Eleanor Dare is the Senior Tutor for Digital Direction, reporting directly to the Head of Programme. She is responsible for the implementation, development and day-to-day management of two significant aspects of the programme: firstly, delivering the curriculum and secondly, supporting the Head of Programme to co-ordinate research activities, including research funding bid development. This involves initiating elements of the course (through curriculum development), the pastoral care of students, managing visiting staff, co-ordinating related external projects and promoting the programme through exhibition and through liaison with other institutions and industry.
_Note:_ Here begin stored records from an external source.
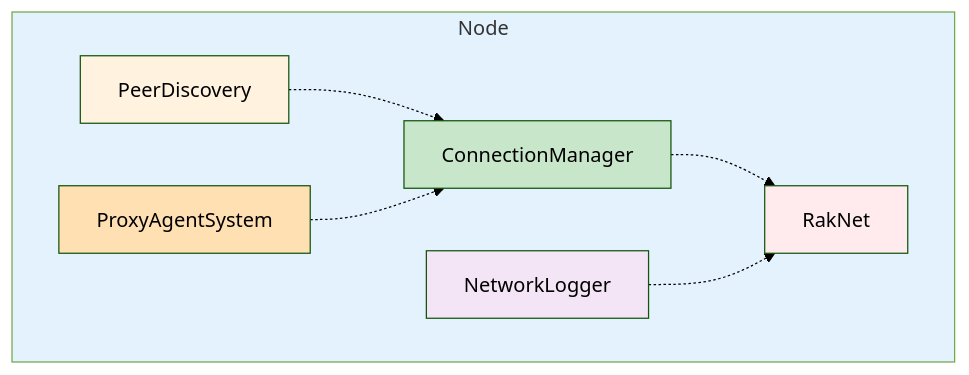
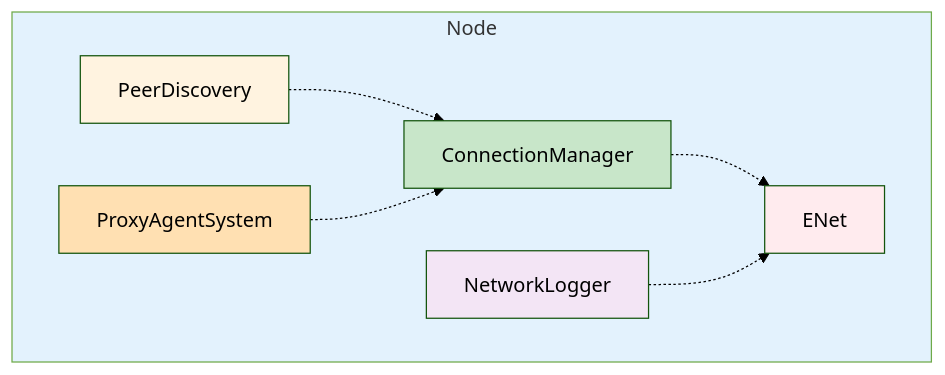
Before and after one commit to cschladetsch/CppKAI: the first of 3 diagrams in Doc/NetworkArchitecture.md, drawn with Mermaid (forest theme). The commit also changed other lines of this file and 136 other files, not shown here.

Commit message:
Remove RakNet and add ENet transport abstraction

````diff
--- a/Doc/NetworkArchitecture.md
+++ b/Doc/NetworkArchitecture.md
@@ -11,22 +11,22 @@
 ```mermaid
 graph TB
     subgraph Node["Node"]
         PD[PeerDiscovery]
         CM[ConnectionManager]
         NL[NetworkLogger]
         PAS[ProxyAgentSystem]
-        RN[RakNet]
+        RN[ENet]
 
         PD -.-> CM
         CM -.-> RN
         PAS -.-> CM
         NL -.-> RN
     end
 
     style Node fill:#e3f2fd
     style PD fill:#fff3e0
     style CM fill:#c8e6c9
     style NL fill:#f3e5f5
     style PAS fill:#ffe0b2
     style RN fill:#ffebee
 ```
````
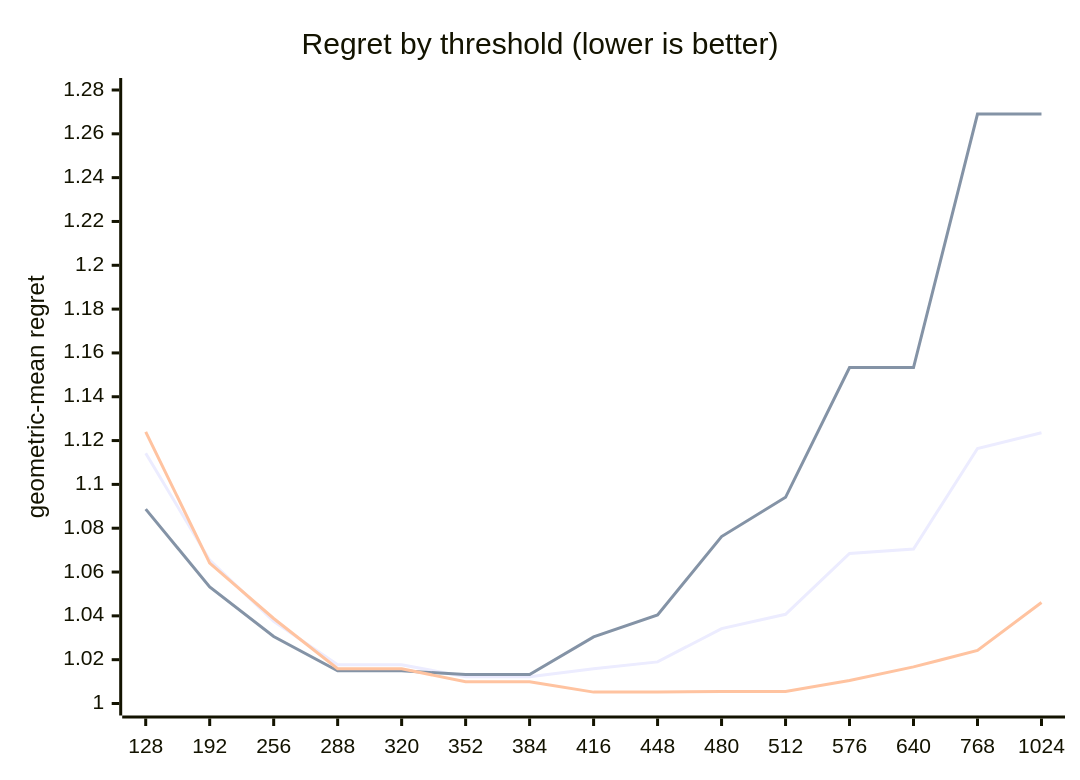
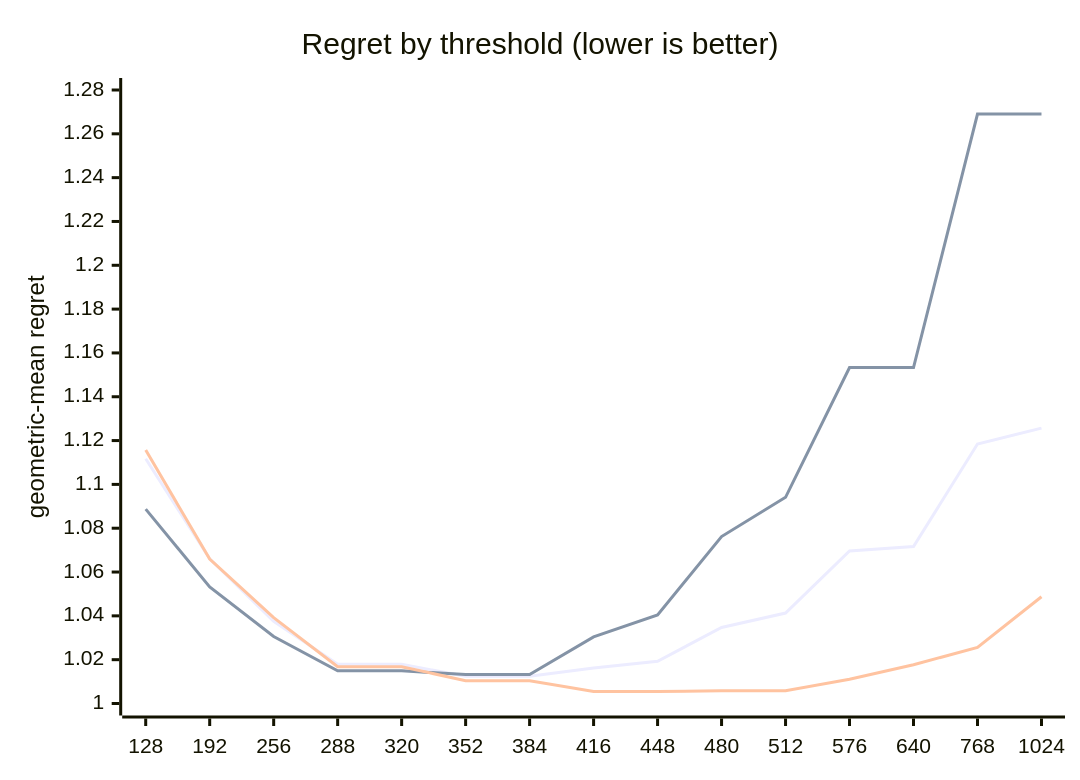
One commit to c0rmac/metal-linalg changed the diagram in docs/results/apple-m1-8gpu/combined/qr/report.md. Above: the diagram before and after it, drawn with Mermaid. The commit also changed other lines of this file and 106 other files, not shown here.

````diff
--- a/docs/results/apple-m1-8gpu/combined/qr/report.md
+++ b/docs/results/apple-m1-8gpu/combined/qr/report.md
@@ -60,9 +60,9 @@
 ```mermaid
 xychart-beta
     title "Regret by threshold (lower is better)"
     x-axis [128, 192, 256, 288, 320, 352, 384, 416, 448, 480, 512, 576, 640, 768, 1024]
     y-axis "geometric-mean regret" 1.0 --> 1.28
-    line [1.1142, 1.0654, 1.0375, 1.0177, 1.0177, 1.0122, 1.0122, 1.0159, 1.0190, 1.0342, 1.0407, 1.0685, 1.0705, 1.1164, 1.1236]
+    line [1.1117, 1.0660, 1.0375, 1.0179, 1.0179, 1.0124, 1.0124, 1.0162, 1.0193, 1.0347, 1.0413, 1.0696, 1.0716, 1.1184, 1.1257]
     line [1.0887, 1.0532, 1.0306, 1.0149, 1.0149, 1.0132, 1.0132, 1.0304, 1.0404, 1.0762, 1.0941, 1.1533, 1.1533, 1.2690, 1.2690]
-    line [1.1240, 1.0641, 1.0388, 1.0159, 1.0159, 1.0099, 1.0099, 1.0052, 1.0052, 1.0055, 1.0055, 1.0105, 1.0167, 1.0242, 1.0461]
+    line [1.1157, 1.0659, 1.0392, 1.0168, 1.0168, 1.0104, 1.0104, 1.0055, 1.0055, 1.0058, 1.0058, 1.0111, 1.0177, 1.0256, 1.0487]
 ```
````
Sean Thompson, Snr Producer, Dubit — games & apps
Sean is a Producer at Dubit with over14 years in Game Design, Programming and Production. He has a degree with Honours in Games, Virtual Reality, and Simulation.
Stephanie Whitely, Manager, Planning & Brand Strategy, Dubit
Stephanie is Manager, Planning & Brand Strategy at Dubit Limited.
Richard Watson, Snr Research Fellow, Northumbria University
Richard is a Senior Research Fellow at Northumbria University and Executive Director of RIBA Enterprises.
Steve Love — Co Design, participatory design, School of Simulation and Visualisation, Glasgow School of Art
Steve Love has led research projects investigating how individual differences (e.g. personality, cognitive ability) affect young people’s perception and use of mobile digital services and applications. In addition, he has worked on projects related to e-learning for adult learners returning to education and schoolchildrens’ use of mobile technology. He has published his work in international journals such as the International Journal of Human-Computer Studies and Computers in Human Behaviour and at international conferences such as CHI as well as being the author and editor of books such as Understanding Mobile Human-Computer Interaction and The Handbook of Mobile Technology Research Methods.
Mark Mon Williams, Professor of Cognitive Psychology, University of Leeds
Mark is a Professor of Cognitive Psychology at the University of Leeds. He is a psychologist and studies the use of visual information and the control of human action. His research explores hand movements (kinematics) in children with and without neurodevelopmental problems. This work has led him to promote the importance of perceptual-motor education within primary schools — the idea that teaching children fundamental perceptual-motor skills will benefit their physical and mental health as well as their ultimate educational outcome.
Liz Cable — Senior Lecturer, Leeds Trinity University, Transmedia & International Research Centre for Interactive Storytelling
Liz is course-leader for the single honours Media & Marketing Degree Programme, and teaches on all Media Courses, Digital and Social Media Degree, and the new Creative and Professional Writing Degree.
Liz has written and run live action games for over thirty years, for six to three hundred players at a time, in scenarios lasting from 1 hour to 72 hours. She co-wrote Questlands whilst at university, then founded The Adventurers Guild — the national association of live role-players, founding and editing their magazine “The Adventurer” and journal “Living Legends”. She created a world first live action roleplaying system — The Dreamscape — that routinely adapted characters from any story world in any medium to play together in a richly imagined, codified and realised multiverse, dealing with issues of immigration, privilege and more along its seven-year campaign.
She co-wrote the original rules system for massive multiplayer LARP system “The Gathering” wherein she invented a system to put a price on loyalty.
Part II of this report can be found at http://bit.ly/CMFVRKidsDubitPartTwo